Calipari reportedly was at odds with high school senior Kobe Bryant in the days leading up to the 1997 NBA Draft and selected Villanova guard Kerry Kittles instead.

Pitino drafted one of the most respected and talented players (Chauncey Billups) in the NBA over the past 15 years and traded him within a few months. Stevens isn't that ignorant, brash, or rash.

“One of the things that I am so thrilled about is the opportunity to work in a place,” Stevens said, “that has such high standards and places such a value on culture.

“I'm a process-driven guy, a day-by-day guy, and I believe in relationships.”

He was questioned just how he could possibly handle the egos of an NBA locker room, in particular when it came to surly Boston guard Rajon Rondo. It took Stevens 60 seconds to resolve that issue.

“Anytime that you enter into a new organization, the most important thing is to meet the people, spend time with the people, figure out what makes everybody go, and try to work collectively to try and achieve whatever you can,” Stevens said. “There is no bigger fan of Rajon Rondo than me. I have so much respect for how he sees the basketball court, how he plays the game, his instinctual feel, and his intelligence.

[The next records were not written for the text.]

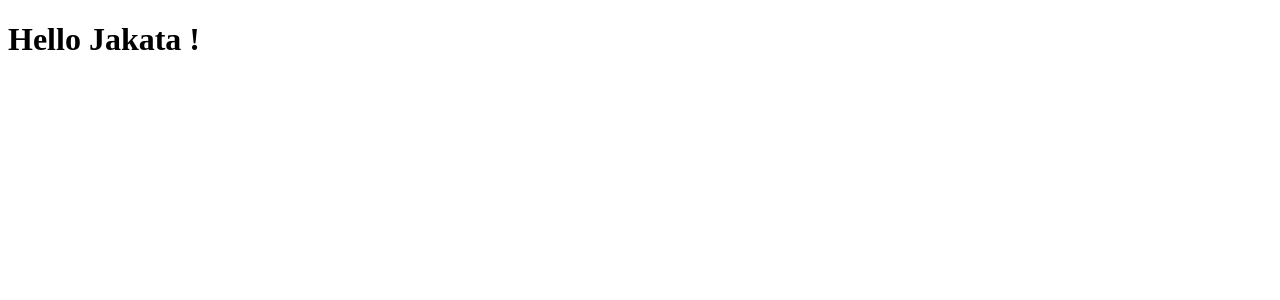
Repository: zuzinmeko/maven_project
Page: 01-hello-jakata/src/main/webapp/index.html
These files come from the project's save history. The page is drawn as it stood at one moment and after the next save; the edit follows.
The browser window is 1280 px wide. The pictures show the whole page.

Above is the page before, as saved 2020-12-11 11:11:18.

After the next save:
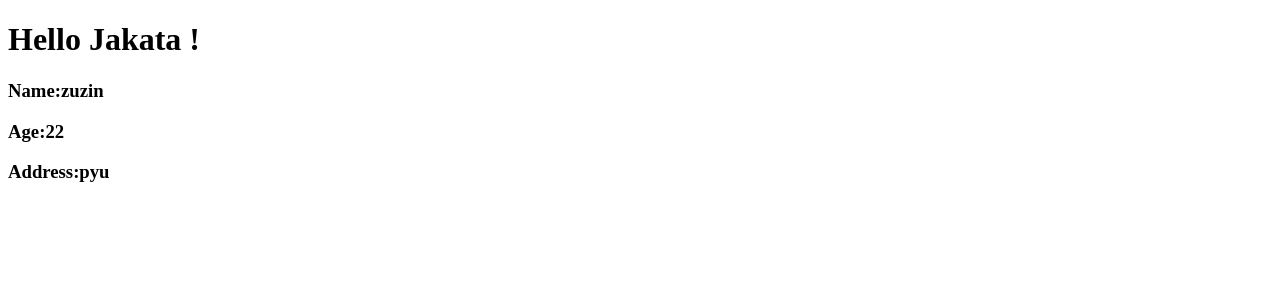
Saved 2 min 6 s later.
--- a/01-hello-jakata/src/main/webapp/index.html
+++ b/01-hello-jakata/src/main/webapp/index.html
@@ -6,5 +6,8 @@
 </head>
 <body>
 <h1>Hello Jakata !</h1>
+<h3>Name:zuzin</h3>
+<h3>Age:22</h3>
+<h3>Address:pyu</h3>
 </body>
 </html>

After the save that followed:
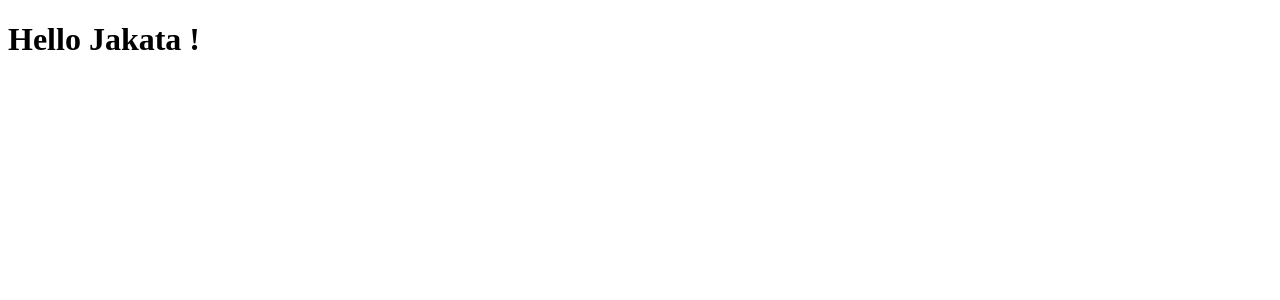
Saved 12 min 47 s later.
--- a/01-hello-jakata/src/main/webapp/index.html
+++ b/01-hello-jakata/src/main/webapp/index.html
@@ -6,8 +6,5 @@
 </head>
 <body>
 <h1>Hello Jakata !</h1>
-<h3>Name:zuzin</h3>
-<h3>Age:22</h3>
-<h3>Address:pyu</h3>
 </body>
 </html>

I'm looking forward to sitting down and learning from him.”

Even Rondo isn't a troubled enough character not to work well with that.

Ainge made the correct – and stunning – decision with this hire. The Celtics Nation can be assured that success, though more than likely a couple of years away, is in its future.

Why do I feel confident in that? Because the smartest man in the room believes that to be the case.

“It was the right decision,” Stevens said of accepting this challenge. “And it was obvious that it was the right decision.”

This column is the commentary of the writer and does not necessarily reflect the views or opinions of The News-Sentinel. E-mail Tom Davis at Tdavis@news-sentinel.com.